Employers should thoroughly review each FLSA exemption and determine each employee’s exemption status based on the employee’s job duties and salary.
Some employers do not take the time to do this and end up misclassifying a non-exempt employee as exempt. For example, employers may incorrectly assume that all salaried employees are automatically exempt. However, the FLSA lists specific duties an employee must perform to qualify under each exemption. If an employee’s job duties do not meet this criterion, s/he might be non-exempt, regardless of how high his/her salary is.
Reclassification of an Employee
When an employer becomes aware that it violated overtime law, it may reclassify an employee’s position without changing any of his/her job duties. The employer may also fail to pay the employee backpay for the overtime s/he previously earned. Reclassifying an employee with the same job duties may constitute an admission of a violation.
Misclassifying an Employee as an Independent Contractor
To qualify for overtime, workers need to be employees under the law. Employers may attempt to classify a worker as an independent contractor or temporary worker to avoid paying him/her overtime.
Failure to Pay Enough Overtime

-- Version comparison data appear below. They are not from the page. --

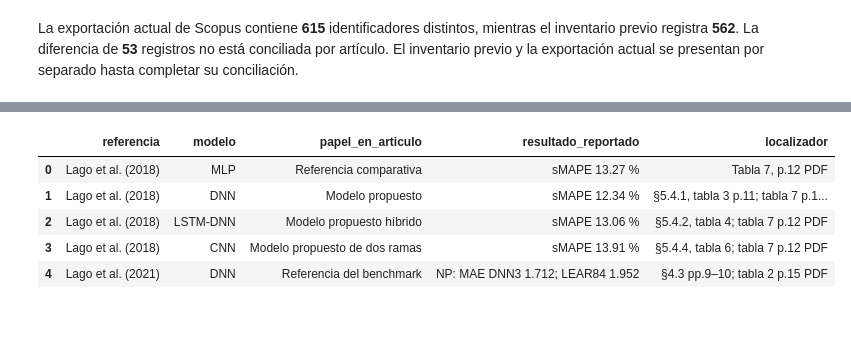
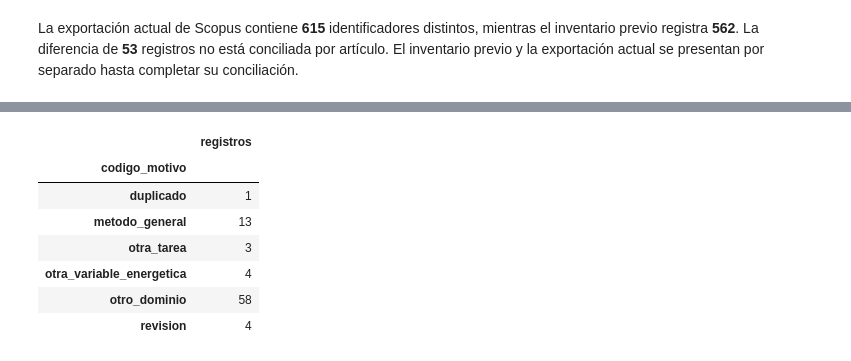
Before and after one commit to Fabian-11037/Time-Series-Project, a Jupyter notebook: book/09_literatura.ipynb, the cells around one changed output, grey strips where cells are left out. Saved outputs shown, nothing was run; the diff lists cells and outputs as text; code cells hidden in the pictures; blank space fills up the shorter version.

Commit message:
Documenta textos completos y frecuencias de baselines para MLP LSTM y CNN

```diff
--- a/book/09_literatura.ipynb
+++ b/book/09_literatura.ipynb
@@ -137,0 +130,15 @@ La tabla siguiente conserva los localizadores y el papel verificado de los model
+# %%
+review_dir = ROOT / 'literature/baseline_review'
+studies = pd.read_csv(review_dir / 'studies.csv', keep_default_na=False)
+extractions = pd.read_csv(review_dir / 'extractions.csv', keep_default_na=False)
+screening = pd.read_csv(review_dir / 'screening_inherited.csv', keep_default_na=False)
+retrieval = pd.read_csv(review_dir / 'retrieval_registry.csv', keep_default_na=False)
+assert studies.study_id.is_unique
+assert screening.record_id.is_unique and len(screening) == 83
+assert set(extractions.study_id) <= set(studies.study_id)
+assert extractions.merge(studies[['study_id', 'sha256']], on='study_id', suffixes=('_extract', '_study')).eval('sha256_extract == sha256_study').all()
+empirical_ids = set(studies.loc[studies.estrato != 'contexto_revision', 'study_id'])
+point_ids = set(studies.loc[studies.estrato == 'puntual', 'study_id'])
+peer_point_ids = set(studies.loc[(studies.estrato == 'puntual') & (studies.preprint == 0), 'study_id'])
+flow = pd.DataFrame([['Inventario heredado: cribado por título/resumen', len(screening)], ['Inventario heredado: incluidos en frecuencia EPF', 0], ['Búsqueda complementaria: textos completos examinados', len(studies)], ['Estudios empíricos de pronóstico puntual', len(point_ids)], ['Sensibilidad: mercado relacionado', int((studies.estrato == 'mercado_relacionado').sum())], ['Sensibilidad: pronóstico probabilístico', int((studies.estrato == 'probabilistico').sum())], ['Revisión secundaria excluida del conteo', int((studies.estrato == 'contexto_revision').sum())], ['Candidatos pendientes de texto íntegro', int((retrieval.estado == 'pendiente_texto_completo').sum())]], columns=['etapa', 'estudios_o_registros'])
+table(flow, 'literatura_flujo_revision_baselines')
@@ -138,11 +155,12 @@ La tabla siguiente conserva los localizadores y el papel verificado de los model
 # %%
-evidence = pd.read_csv(ROOT / 'literature/baseline_evidence_2026-11-06.csv')
-display(evidence[['referencia', 'modelo', 'papel_en_articulo', 'resultado_reportado', 'localizador']])
+table(screening.groupby('codigo_motivo').size().to_frame('registros'), 'literatura_exclusiones_83')
 # %% [output]
-|  | referencia | modelo | papel_en_articulo | resultado_reportado | localizador |
-| 0 | Lago et al. (2018) | MLP | Referencia comparativa | sMAPE 13.27 % | Tabla 7, p.12 PDF |
-| 1 | Lago et al. (2018) | DNN | Modelo propuesto | sMAPE 12.34 % | §5.4.1, tabla 3 p.11; tabla 7 p.1... |
-| 2 | Lago et al. (2018) | LSTM-DNN | Modelo propuesto híbrido | sMAPE 13.06 % | §5.4.2, tabla 4; tabla 7 p.12 PDF |
-| 3 | Lago et al. (2018) | CNN | Modelo propuesto de dos ramas | sMAPE 13.91 % | §5.4.4, tabla 6; tabla 7 p.12 PDF |
-| 4 | Lago et al. (2021) | DNN | Referencia del benchmark | NP: MAE DNN3 1.712; LEAR84 1.952 | §4.3 pp.9–10; tabla 2 p.15 PDF |
+|  | registros |
+| codigo_motivo |  |
+| duplicado | 1 |
+| metodo_general | 13 |
+| otra_tarea | 3 |
+| otra_variable_energetica | 4 |
+| otro_dominio | 58 |
+| revision | 4 |
 # %%
```
Also changed, not shown: parts of 25 cells of this notebook, 50 other files.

Employers may fail to pay an employee the correct amount of overtime owed based on the FLSA regulations. Some employers delete overtime hours from employee timesheets or simply refuse to pay employees for all hours worked. Employers may also violate the law by paying less than 1.5 times the employee’s regular rate of pay for overtime hours worked. An employer may even try to avoid paying an employee for work-related activities such as on-the-job travel.
Generally, failure to pay a non-exempt employee for extra hours spent on work-related business is a violation of overtime law.
Phil Gibbons, Charlotte, NC employee rights lawyer, can help blue-collar employees recover unpaid overtime.
When an employer withholds overtime pay from a non-exempt employee, it has violated federal law and should take responsibility for its actions.
To hold your employer accountable, you need to prove that it misclassified you as exempt. If you are successful, you are entitled to overtime backpay for the overtime hours you worked in the past. You might also be entitled to the same amount in liquidated damages unless your employer can prove that it was acting in good faith when it failed to adequately pay you for your work.
Courts will determine how much to compensate you based on your employment records. If your employer failed to keep records, the courts will base your damages on a reasonable estimate.
Filing a successful misclassification case against an employer is difficult. An overtime misclassification lawyer can help you build a case against your employer and prove the number of hours you should have been compensated for.
If you think your employer is violating overtime laws, call our attorneys for assistance. The team at Gibbons Law Group, PLLC has an in-depth knowledge of FLSA exemptions and can help determine your exemption status. If you are a non-exempt employee who is not being paid for overtime, we can help get you the compensation you earned.
Contact us today: 704-612-0038